A €100 million redevelopment plan for the Stillorgan Leisureplex in Dublin is being delayed by a refusal of the operators to vacate the premises, it has been claimed.
Lorgan Leisure, whose directors are Ciaran and Colum Butler, has been renting the premises since 1999 and its operations include a bowling alley.
KW Investments Funds ICAV bought the premises in 2016 from the receivers for the previous owners Tenderbrook Ltd. This entity is related to US real estate investment group Kennedy Wilson.
KW has brought Commercial Court proceedings against Lorgan over its alleged failure to vacate the premises this month so that construction works can begin.
The case was admitted to the the fast track commercial court on Monday by Mr Justice David Barniville.
KW has planning permission to build 232 “build-to-rent” apartments on the 1.33 hectare site, involving the demolition of the Leisureplex.
KW had a short-term letting agreement with Lorgan Leisure, which paid €220,000 per annum in rent.

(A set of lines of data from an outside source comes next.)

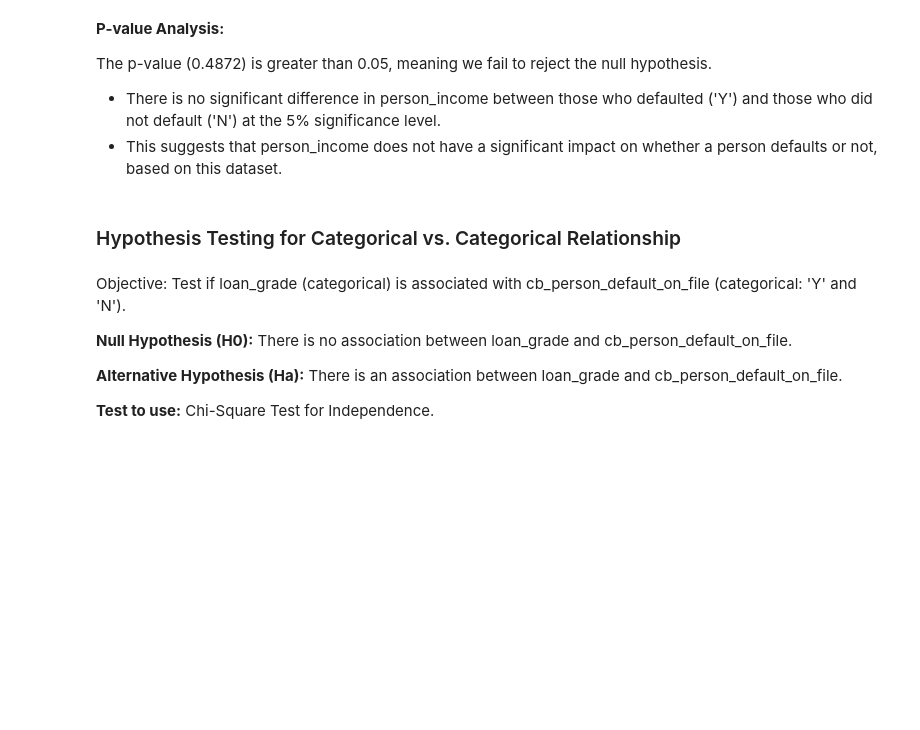
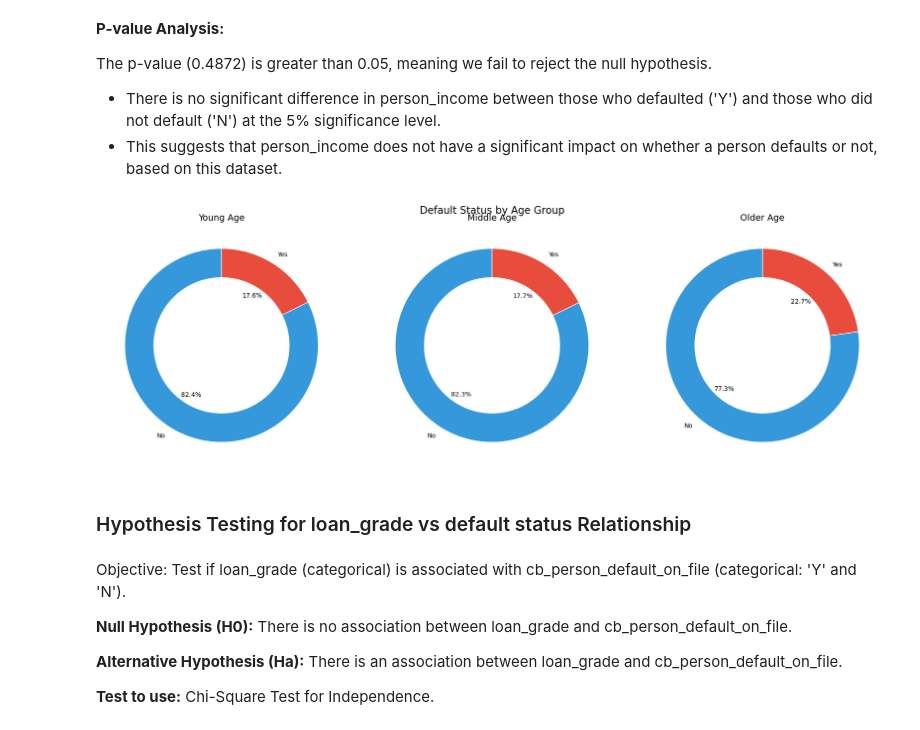
Before and after one commit to Lindelani82/Credit-Risk-Project, a Jupyter notebook: Untitled-1.ipynb, the cells around one changed output. Saved outputs shown, nothing was run; the diff lists cells and outputs as text; code cells hidden in the pictures; blank space fills up the shorter version.

```diff
--- a/Untitled-1.ipynb
+++ b/Untitled-1.ipynb
@@ -133,8 +188,48 @@ The p-value (0.4872) is greater than 0.05, meaning we fail to reject the null hy
 
 - There is no significant difference in person_income between those who defaulted ('Y') and those who did not default ('N') at the 5% significance level.
 - This suggests that person_income does not have a significant impact on whether a person defaults or not, based on this dataset.
+# %%
+import matplotlib.pyplot as plt
+import pandas as pd
+
+# Prepare the data
+age_default_counts = pd.crosstab(new_data['age_category'], new_data['cb_person_default_on_file'])
+
+# Define consistent colors for 'No' and 'Yes' defaults
+consistent_colors = ['#3498db', '#e74c3c']  # Blue for 'No' and Red for 'Yes'
+
+# Titles for age groups
+titles = ['Young Age', 'Middle Age', 'Older Age']
+
+# Create a donut chart for each age group
+fig, ax = plt.subplots(1, 3, figsize=(18, 6), subplot_kw=dict(aspect="equal"))
+
+for i, age_group in enumerate(age_default_counts.index):
+    # Data for the current age group
+    values = age_default_counts.loc[age_group]
+    labels = ['No', 'Yes']
+
+    # Donut chart
+    wedges, texts, autotexts = ax[i].pie(
+        values,
+        labels=labels,
+        autopct='%1.1f%%',
+        startangle=90,
+        colors=consistent_colors,
+        wedgeprops=dict(width=0.3, edgecolor='w')
+    )
+
+    # Title for each subplot
+    ax[i].set_title(f'{titles[i]}', fontsize=14)
+
+# Global title and layout adjustments
+plt.suptitle('Default Status by Age Group', fontsize=16)
+plt.tight_layout()
+plt.show()
+# %% [output]
+[figure, added]
 # %% [markdown]
-###  Hypothesis Testing for Categorical vs. Categorical Relationship
+###  Hypothesis Testing for loan_grade vs default status Relationship
 # %% [markdown]
 Objective: Test if loan_grade (categorical) is associated with cb_person_default_on_file (categorical: 'Y' and 'N').
 
```
Also changed, not shown: parts of 17 cells of this notebook.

Jason Byers, head of residential for KW in Ireland, said in an affidavit that Lorgan agreed, as part of its short-term lease, to surrender the premises under a break clause.
He said contractors were ready to move in to clear the site but, because of the defendant’s “recent indication that it will not vacate the premises”, works cannot commence this week as anticipated.
Mr Byers said Ciaran Butler was disappointed that KW did not intend to include a bowling alley in the redeveloped site.
Mr Butler’s proposal that Lorgan Leisure would buy the Leisureplex from KW was rejected.
Lorgan has also now said it intends putting in a claim for a new tenancy under landlord and tenant legislation.
Mr Byers said the development is being done under the Government’s strategic housing legislation and any delay will significantly undermine the purpose of this policy to fast track housing developments.
Even if the harm to KW’s business could be compensated by damages, Lorgan will not be in a position to pay as its publicly available financial statement for 2018 shows it has net assets of just €376, he said.